## WORK TO COMPLETE
Each line below that carries the string "накладной" must appear in the answer.

## SUPPLIED DATA
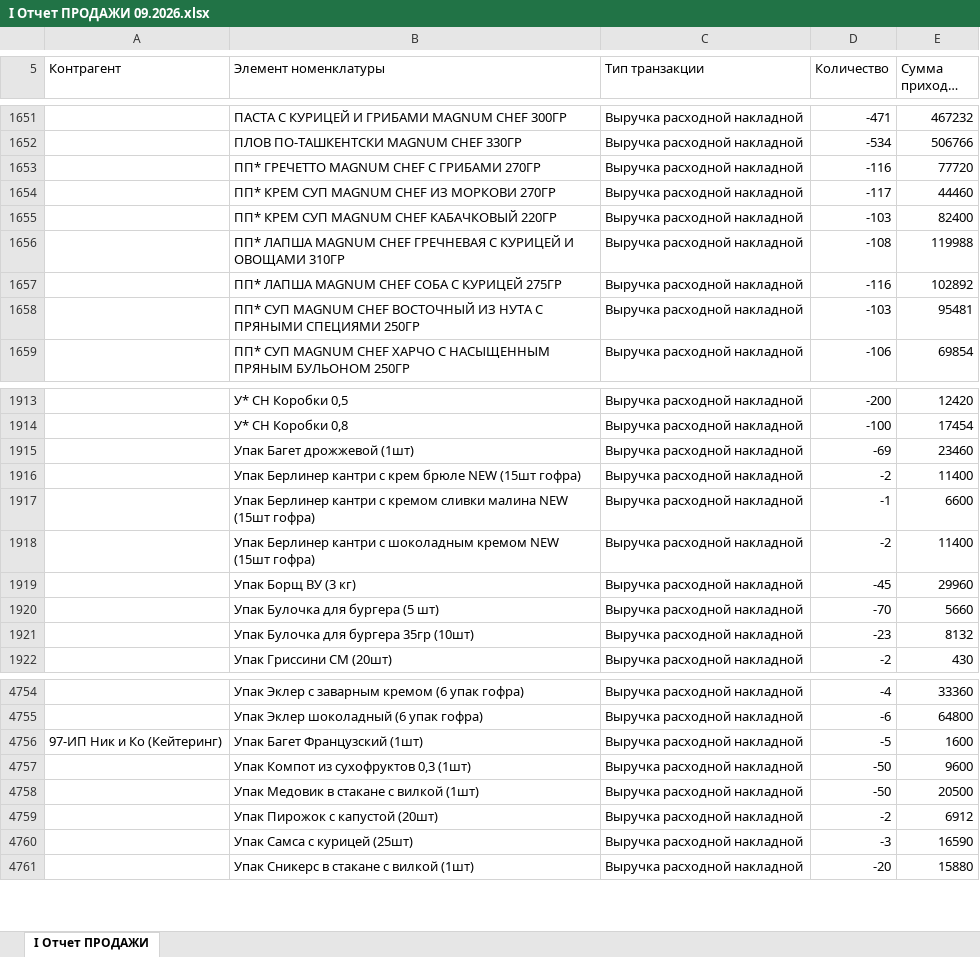
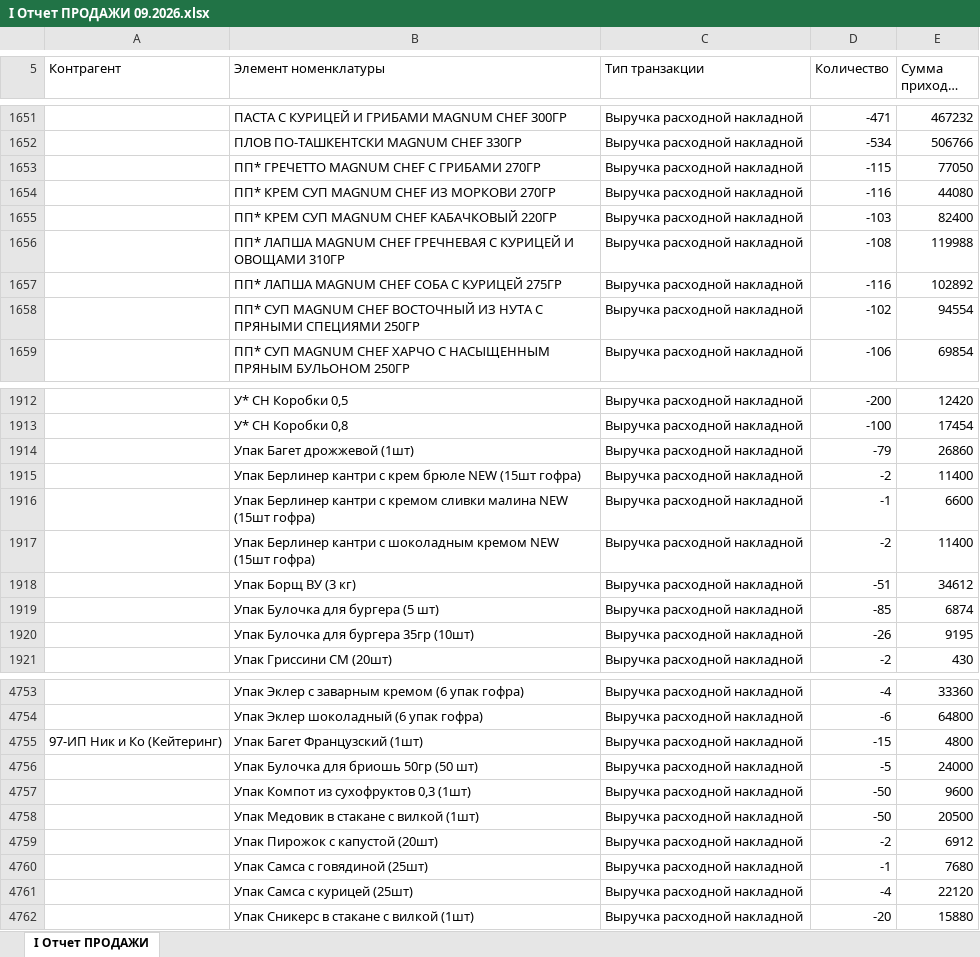
Before and after one commit to Olgagerassimenko/fin-director, an Excel workbook: I Отчет ПРОДАЖИ 09.2026.xlsx, sheet I Отчет ПРОДАЖИ, drawn as a sheet; only a part is shown, gaps mark what is left out; long unchanged cells end in …; values as stored, in another font and other column widths than the file's, no borders; addresses are those after the commit; the diff covers the shown part only; the diff names each change by its address in the sheet, - before the commit and + after, or states it on an @@ line.

```diff
--- a/I Отчет ПРОДАЖИ 09.2026.xlsx (sheet I Отчет ПРОДАЖИ)
+++ b/I Отчет ПРОДАЖИ 09.2026.xlsx (sheet I Отчет ПРОДАЖИ)
-D1653 (Количество): -116
+D1653 (Количество): -115
-E1653 (Сумма прихода, тнг.): 77720
+E1653 (Сумма прихода, тнг.): 77050
-D1654 (Количество): -117
+D1654 (Количество): -116
-E1654 (Сумма прихода, тнг.): 44460
+E1654 (Сумма прихода, тнг.): 44080
-D1658 (Количество): -103
+D1658 (Количество): -102
-E1658 (Сумма прихода, тнг.): 95481
+E1658 (Сумма прихода, тнг.): 94554
-D1914 (Количество): -69
+D1914 (Количество): -79
-E1914 (Сумма прихода, тнг.): 23460
+E1914 (Сумма прихода, тнг.): 26860
-D1918 (Количество): -45
+D1918 (Количество): -51
-E1918 (Сумма прихода, тнг.): 29960
+E1918 (Сумма прихода, тнг.): 34612
-D1919 (Количество): -70
+D1919 (Количество): -85
-E1919 (Сумма прихода, тнг.): 5660
+E1919 (Сумма прихода, тнг.): 6874
-D1920 (Количество): -23
+D1920 (Количество): -26
-E1920 (Сумма прихода, тнг.): 8132
+E1920 (Сумма прихода, тнг.): 9195
-D4755 (Количество): -5
+D4755 (Количество): -15
-E4755 (Сумма прихода, тнг.): 1600
+E4755 (Сумма прихода, тнг.): 4800
+row 4756:  | Упак Булочка для бриошь 50гр (50 шт) | Выручка расходной накладной | -5 | 24000
+row 4760:  | Упак Самса с говядиной (25шт) | Выручка расходной накладной | -1 | 7680
-D4761 (Количество): -3
+D4761 (Количество): -4
-E4761 (Сумма прихода, тнг.): 16590
+E4761 (Сумма прихода, тнг.): 22120
```
Also changed, not shown: 1 removed row and 60 edited cells elsewhere in this sheet, I Отчет ПРОДАЖИ 02.2026.xlsx, I Отчет ПРОДАЖИ 03.2026.xlsx, 41 other files.
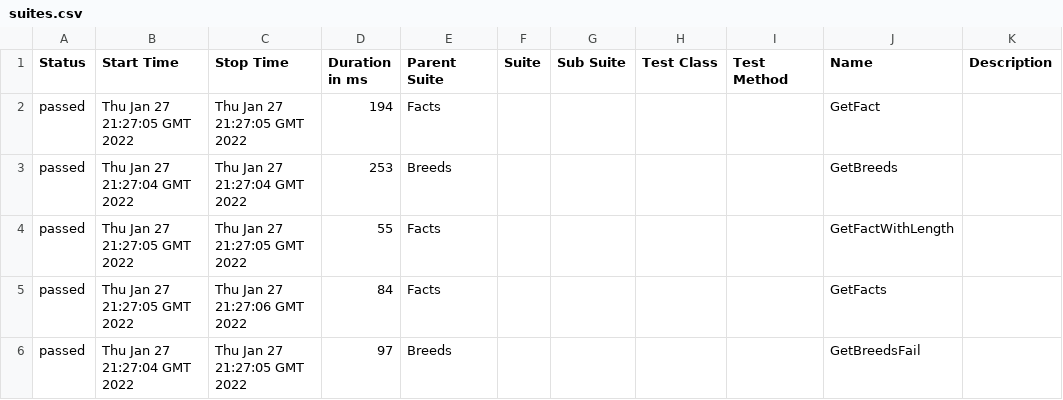
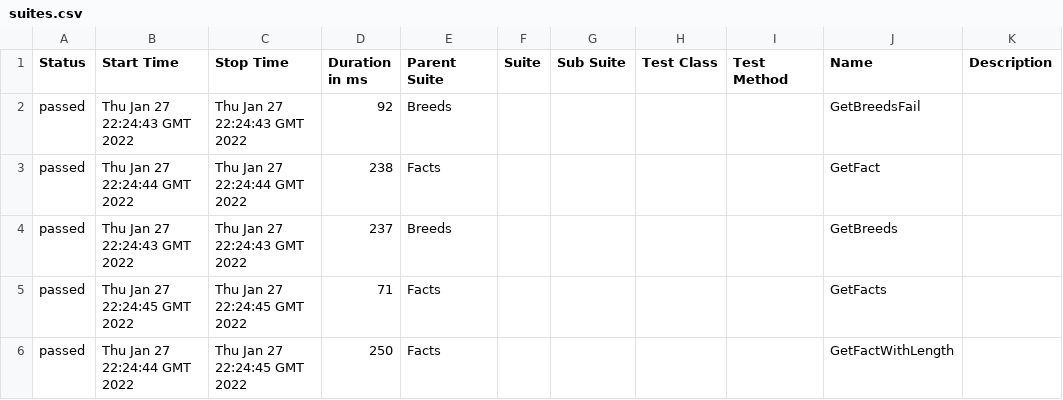
Before and after one commit to jaimeHBarriga/PostmanTest, a CSV file: 4/data/suites.csv, drawn as a sheet.

```diff
--- a/4/data/suites.csv
+++ b/4/data/suites.csv
@@ -1,6 +1,6 @@
 "Status","Start Time","Stop Time","Duration in ms","Parent Suite","Suite","Sub Suite","Test Class","Test Method","Name","Description"
-"passed","Thu Jan 27 21:27:05 GMT 2022","Thu Jan 27 21:27:05 GMT 2022","194","Facts","","","","","GetFact",""
-"passed","Thu Jan 27 21:27:04 GMT 2022","Thu Jan 27 21:27:04 GMT 2022","253","Breeds","","","","","GetBreeds",""
-"passed","Thu Jan 27 21:27:05 GMT 2022","Thu Jan 27 21:27:05 GMT 2022","55","Facts","","","","","GetFactWithLength",""
-"passed","Thu Jan 27 21:27:05 GMT 2022","Thu Jan 27 21:27:06 GMT 2022","84","Facts","","","","","GetFacts",""
-"passed","Thu Jan 27 21:27:04 GMT 2022","Thu Jan 27 21:27:05 GMT 2022","97","Breeds","","","","","GetBreedsFail",""
+"passed","Thu Jan 27 22:24:43 GMT 2022","Thu Jan 27 22:24:43 GMT 2022","92","Breeds","","","","","GetBreedsFail",""
+"passed","Thu Jan 27 22:24:44 GMT 2022","Thu Jan 27 22:24:44 GMT 2022","238","Facts","","","","","GetFact",""
+"passed","Thu Jan 27 22:24:43 GMT 2022","Thu Jan 27 22:24:43 GMT 2022","237","Breeds","","","","","GetBreeds",""
+"passed","Thu Jan 27 22:24:45 GMT 2022","Thu Jan 27 22:24:45 GMT 2022","71","Facts","","","","","GetFacts",""
+"passed","Thu Jan 27 22:24:44 GMT 2022","Thu Jan 27 22:24:45 GMT 2022","250","Facts","","","","","GetFactWithLength",""
```
Also changed, not shown: 42 other files.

## EXPECTED ANSWER
+row 4756:  | Упак Булочка для бриошь 50гр (50 шт) | Выручка расходной накладной | -5 | 24000
+row 4760:  | Упак Самса с говядиной (25шт) | Выручка расходной накладной | -1 | 7680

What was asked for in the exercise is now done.